• YOUR TASK
Without adding or dropping anything, copy the entries below.

[Start of section]

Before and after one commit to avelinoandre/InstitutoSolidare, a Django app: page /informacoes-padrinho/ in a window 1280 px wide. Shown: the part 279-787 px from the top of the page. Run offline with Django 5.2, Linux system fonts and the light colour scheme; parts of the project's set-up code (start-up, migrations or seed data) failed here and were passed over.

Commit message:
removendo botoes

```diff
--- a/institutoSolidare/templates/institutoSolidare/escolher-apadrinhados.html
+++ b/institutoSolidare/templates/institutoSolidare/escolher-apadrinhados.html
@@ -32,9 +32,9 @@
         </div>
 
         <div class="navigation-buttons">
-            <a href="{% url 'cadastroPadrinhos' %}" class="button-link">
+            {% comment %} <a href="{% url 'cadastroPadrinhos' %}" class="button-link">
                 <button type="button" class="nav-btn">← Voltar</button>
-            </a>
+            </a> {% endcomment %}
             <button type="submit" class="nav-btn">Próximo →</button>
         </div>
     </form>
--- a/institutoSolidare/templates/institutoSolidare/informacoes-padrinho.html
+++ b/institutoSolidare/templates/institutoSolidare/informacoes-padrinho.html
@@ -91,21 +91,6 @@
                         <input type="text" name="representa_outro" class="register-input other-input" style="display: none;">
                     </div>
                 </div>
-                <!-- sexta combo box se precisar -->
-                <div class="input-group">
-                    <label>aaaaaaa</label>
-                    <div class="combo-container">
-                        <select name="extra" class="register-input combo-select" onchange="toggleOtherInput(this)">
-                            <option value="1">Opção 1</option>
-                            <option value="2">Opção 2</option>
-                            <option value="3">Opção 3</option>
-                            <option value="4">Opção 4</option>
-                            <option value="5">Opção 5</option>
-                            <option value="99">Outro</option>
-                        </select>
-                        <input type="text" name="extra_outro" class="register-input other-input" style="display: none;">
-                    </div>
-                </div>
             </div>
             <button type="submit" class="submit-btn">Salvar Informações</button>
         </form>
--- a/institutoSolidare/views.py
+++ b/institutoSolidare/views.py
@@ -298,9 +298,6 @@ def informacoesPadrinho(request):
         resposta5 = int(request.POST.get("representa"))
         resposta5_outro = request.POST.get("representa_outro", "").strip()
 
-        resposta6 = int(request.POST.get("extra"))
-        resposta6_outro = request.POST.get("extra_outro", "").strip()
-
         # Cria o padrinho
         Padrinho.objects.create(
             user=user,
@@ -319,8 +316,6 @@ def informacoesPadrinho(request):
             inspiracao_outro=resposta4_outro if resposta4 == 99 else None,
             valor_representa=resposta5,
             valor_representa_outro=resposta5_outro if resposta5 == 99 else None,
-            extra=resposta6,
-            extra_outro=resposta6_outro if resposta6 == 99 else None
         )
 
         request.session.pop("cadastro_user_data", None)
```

[End of section]

• RESULT OF THE TASK
Before and after one commit to avelinoandre/InstitutoSolidare, a Django app: page /informacoes-padrinho/ in a window 1280 px wide. Shown: the part 279-787 px from the top of the page. Run offline with Django 5.2, Linux system fonts and the light colour scheme; parts of the project's set-up code (start-up, migrations or seed data) failed here and were passed over.

Commit message:
removendo botoes

```diff
--- a/institutoSolidare/templates/institutoSolidare/escolher-apadrinhados.html
+++ b/institutoSolidare/templates/institutoSolidare/escolher-apadrinhados.html
@@ -32,9 +32,9 @@
         </div>
 
         <div class="navigation-buttons">
-            <a href="{% url 'cadastroPadrinhos' %}" class="button-link">
+            {% comment %} <a href="{% url 'cadastroPadrinhos' %}" class="button-link">
                 <button type="button" class="nav-btn">← Voltar</button>
-            </a>
+            </a> {% endcomment %}
             <button type="submit" class="nav-btn">Próximo →</button>
         </div>
     </form>
--- a/institutoSolidare/templates/institutoSolidare/informacoes-padrinho.html
+++ b/institutoSolidare/templates/institutoSolidare/informacoes-padrinho.html
@@ -91,21 +91,6 @@
                         <input type="text" name="representa_outro" class="register-input other-input" style="display: none;">
                     </div>
                 </div>
-                <!-- sexta combo box se precisar -->
-                <div class="input-group">
-                    <label>aaaaaaa</label>
-                    <div class="combo-container">
-                        <select name="extra" class="register-input combo-select" onchange="toggleOtherInput(this)">
-                            <option value="1">Opção 1</option>
-                            <option value="2">Opção 2</option>
-                            <option value="3">Opção 3</option>
-                            <option value="4">Opção 4</option>
-                            <option value="5">Opção 5</option>
-                            <option value="99">Outro</option>
-                        </select>
-                        <input type="text" name="extra_outro" class="register-input other-input" style="display: none;">
-                    </div>
-                </div>
             </div>
             <button type="submit" class="submit-btn">Salvar Informações</button>
         </form>
--- a/institutoSolidare/views.py
+++ b/institutoSolidare/views.py
@@ -298,9 +298,6 @@ def informacoesPadrinho(request):
         resposta5 = int(request.POST.get("representa"))
         resposta5_outro = request.POST.get("representa_outro", "").strip()
 
-        resposta6 = int(request.POST.get("extra"))
-        resposta6_outro = request.POST.get("extra_outro", "").strip()
-
         # Cria o padrinho
         Padrinho.objects.create(
             user=user,
@@ -319,8 +316,6 @@ def informacoesPadrinho(request):
             inspiracao_outro=resposta4_outro if resposta4 == 99 else None,
             valor_representa=resposta5,
             valor_representa_outro=resposta5_outro if resposta5 == 99 else None,
-            extra=resposta6,
-            extra_outro=resposta6_outro if resposta6 == 99 else None
         )
 
         request.session.pop("cadastro_user_data", None)
```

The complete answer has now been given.